The ABC’s of Closing Costs

As a potential home buyer, there is some basic information you’ll need in order to understand the process. One aspect of this vital information concerns the closing.

Also called the settlement, the closing is the process of passing ownership of property from seller to buyer. And it can be bewildering. As a buyer, you will sign what seems like endless piles of documents and have to present a check for the down payment and various closing costs. It’s the fees associated with the closing that many times remain a mystery to some buyers.

As a responsible buyer, you should be familiar with these costs that are both mortgage-related and government imposed. Although many of the fees may vary by locality, here are some common fees:

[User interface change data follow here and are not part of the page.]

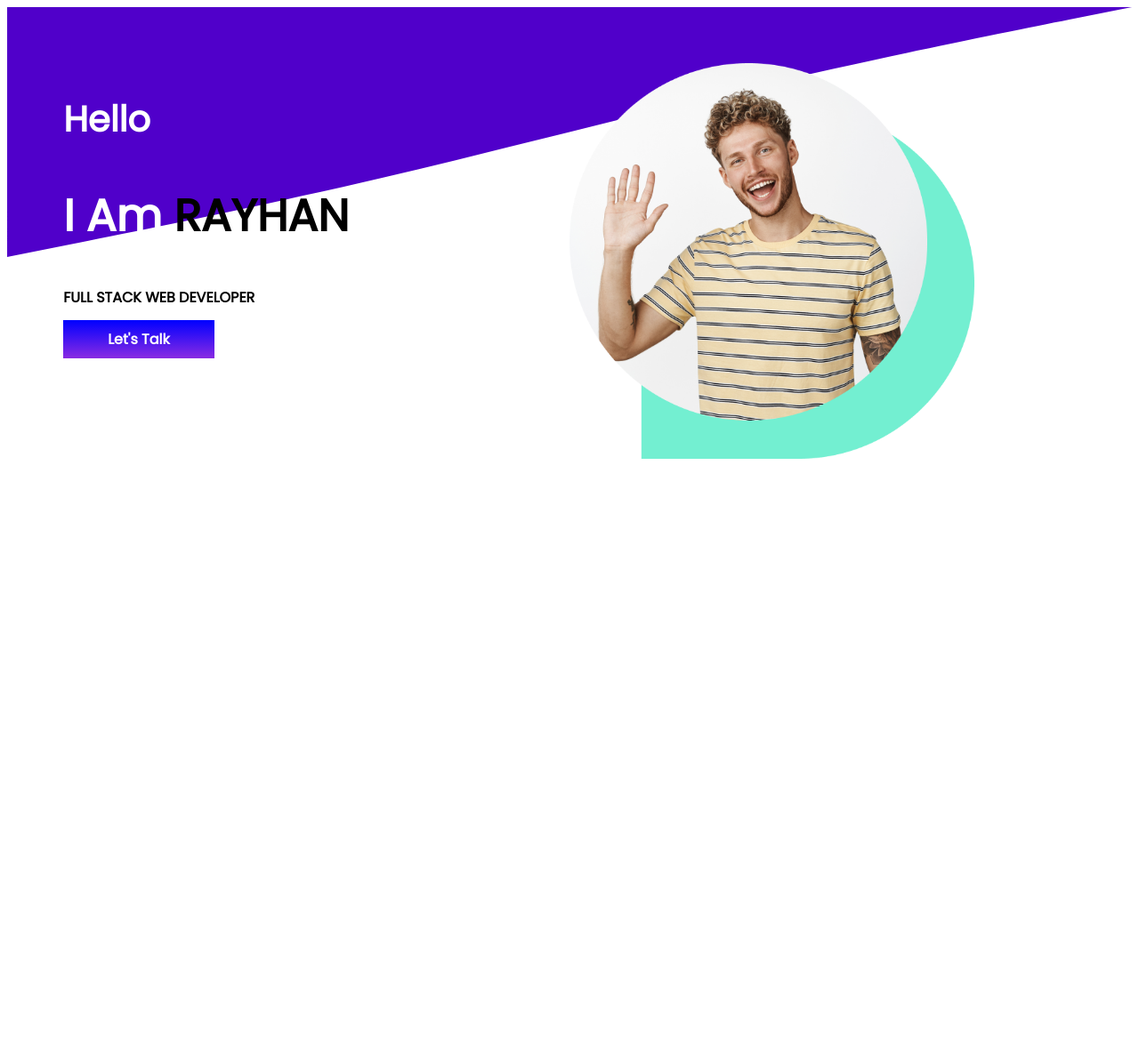
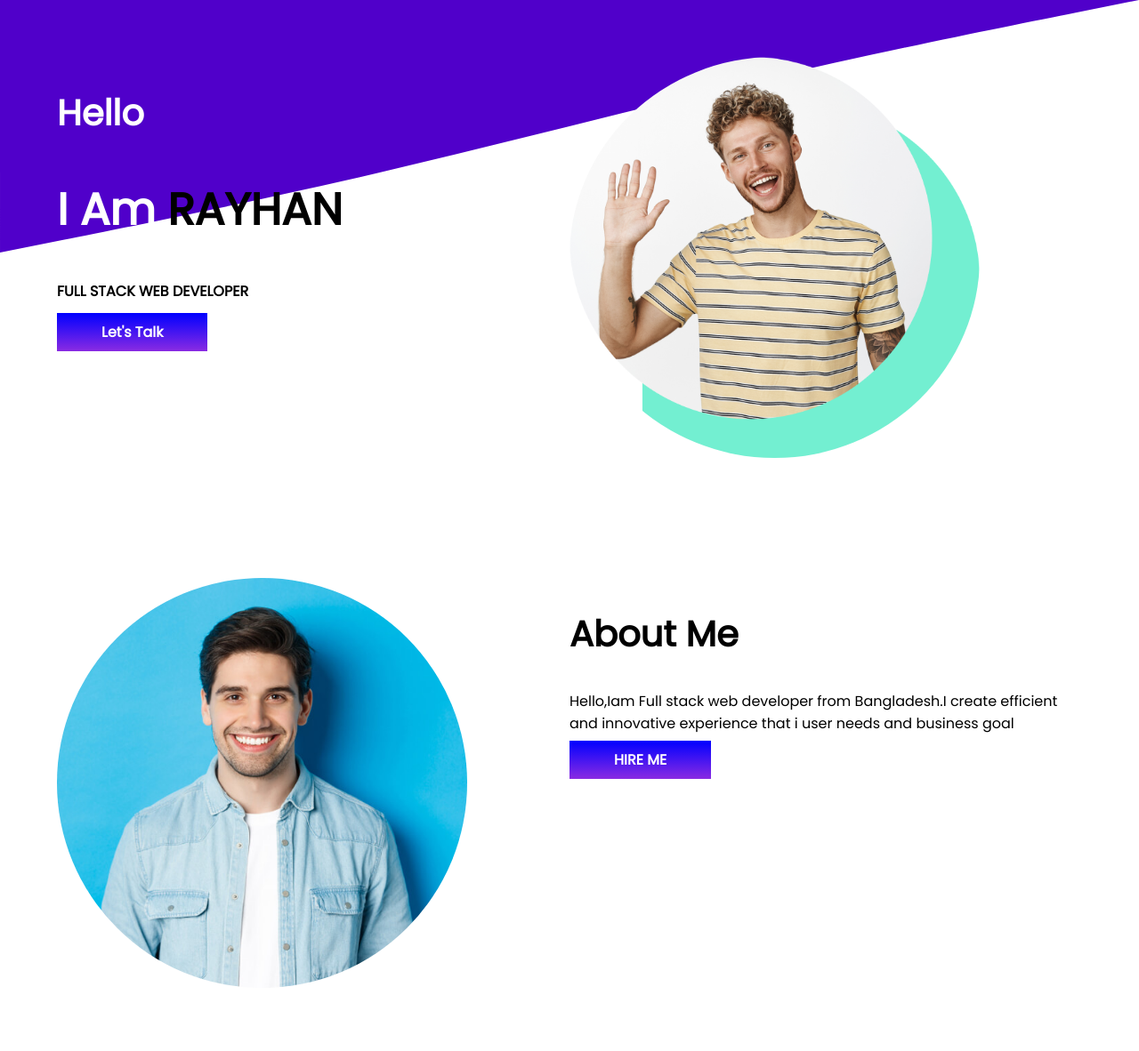
Before and after one commit to Rayhan4674/Rayhan-protfolio, a plain HTML site: page index.html in a window 1280 px wide. Shown: the whole page at 89% size. Before the commit the page ends 800 px from the top, so only its background shows below. Drawn offline with Linux system fonts and the light colour scheme.

Commit message:
About me section

```diff
--- a/index.html
+++ b/index.html
@@ -13,7 +13,7 @@
 
 </head>
 <body>
-   <section>
+   <section class="top-banner">
 
     <div class="half-width">
         <h2 class="text-white">Hello</h2>
@@ -26,5 +26,16 @@
     </div>
 
    </section>
+
+   <section>
+    <div class="half-width">
+    <img src="image/hero-person.jpg"alt="">
+    </div>
+    <div class="half-width">
+        <h2>About Me</h2>
+        <p>Hello,Iam Full stack web developer from Bangladesh.I create efficient and innovative experience that i user needs and business goal</p>
+        <a class="link" href="#">HIRE ME</a>
+    </div>
+   </section>
 </body>
 </html>
--- a/style.css
+++ b/style.css
@@ -1,6 +1,7 @@
 body{
 
     font-family: 'Poppins', sans-serif;
+    margin: 0px;
 }
 h1{
     font-size: 50px;
@@ -14,14 +15,14 @@ h2{
 section{
     display: flex;
     padding: 5%;
-    background-image: url(image/wave.svg);
-    background-repeat: no-repeat;
+
 }
 .half-width{
     width: 50%;
 }
 img{
     width: 80%;
+    border-radius: 50%;
 }
 .link{
     text-decoration: none;
@@ -35,3 +36,7 @@ img{
 .text-white{
     color:white;
 }
+.top-banner{
+    background-image: url(image/wave.svg);
+    background-repeat: no-repeat;
+}
```
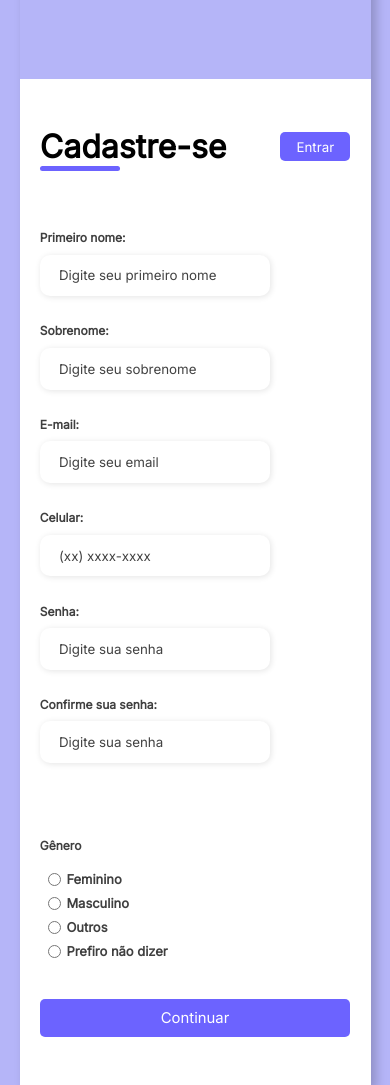
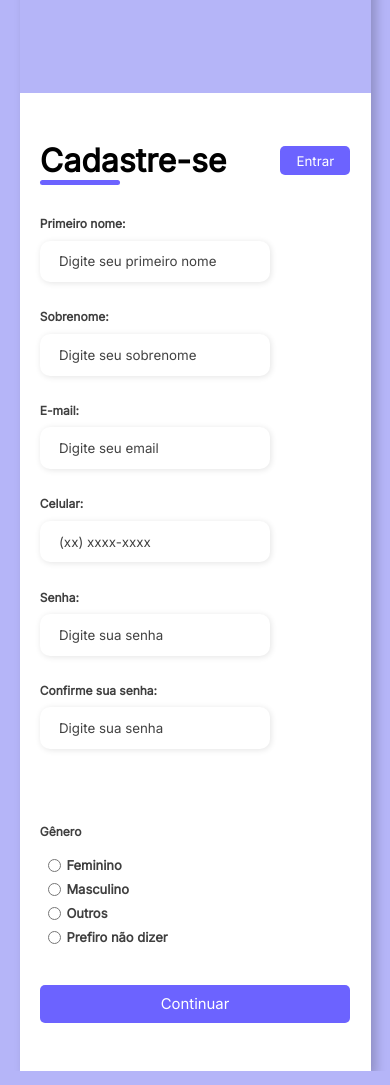
Before and after one commit to kauamunizz/5.Tela_formulario, a plain HTML site: page index.html in a window 390 px wide. Drawn offline with Linux system fonts and the light colour scheme.

Commit message:
Revert "v0.4"
This reverts commit 43813b46094e1d8b62bb80541f848b0c28f3a487.

```diff
--- a/css/style.css
+++ b/css/style.css
@@ -195,6 +195,10 @@ body {
     .form {
         margin-top: 20rem;
     }
+    .form-header {
+        margin-bottom: 0;
+        padding-bottom: 20px;
+    }
     .input-group {
         flex-direction: column;
         flex-wrap: nowrap;
```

  • Appraisal Fee: This fee pays for the appraisal of the property. You may already have paid this fee at the beginning of your loan application process.
  • Credit Report Fee: This fee covers the cost of the credit report requested by the lender. This too may already have been paid when you applied for your loan.
  • Loan Origination Fee: This fee covers the lender’s loan-processing costs. The fee is typically one percent of the total mortgage.
  • Loan Discount: You will pay this one-time charge if you have chosen to pay “points” to lower your interest rate. Each point you purchase equals one percent of the total loan.
  • Title Insurance Fees: These fees generally include costs for the title search, title examination, title insurance, document preparation and other miscellaneous title fees.
  • PMI Premium: If you buy a home with a low down payment, a lender usually requires that you pay a fee for mortgage insurance. This fee protects the lender against loss due to foreclosure. However, once a new owner has 20% equity in the home, he or she can normally apply to eliminate this insurance.
  • Prepaid Interest Fee: This fee covers the interest payment from the date you purchase the home to the date of your first mortgage payment. Generally, if you buy a home early in the month, the prepaid interest fee will be substantially higher than if you buy it toward the end of the month.
  • Escrow Account: A mortgage lender can start an account that holds funds for future annual property taxes and home insurance. At least one year advance plus two months of homeowner’s insurance premium will be collected. In addition, taxes equal approximately to two months in excess of the number of months that have elapsed in the year are paid at closing. (If 6 months have passed, 8 months of taxes will be collected.)
  • Recording Fees and Transfer Taxes: This expense is for recording the purchase documents and transferring ownership of the property.

Make sure you consult a real estate professional to find out which fees, and how much, you will be expected to pay during the closing of your prospective home. Keep in mind that you can negotiate these costs with the seller during the offering stage.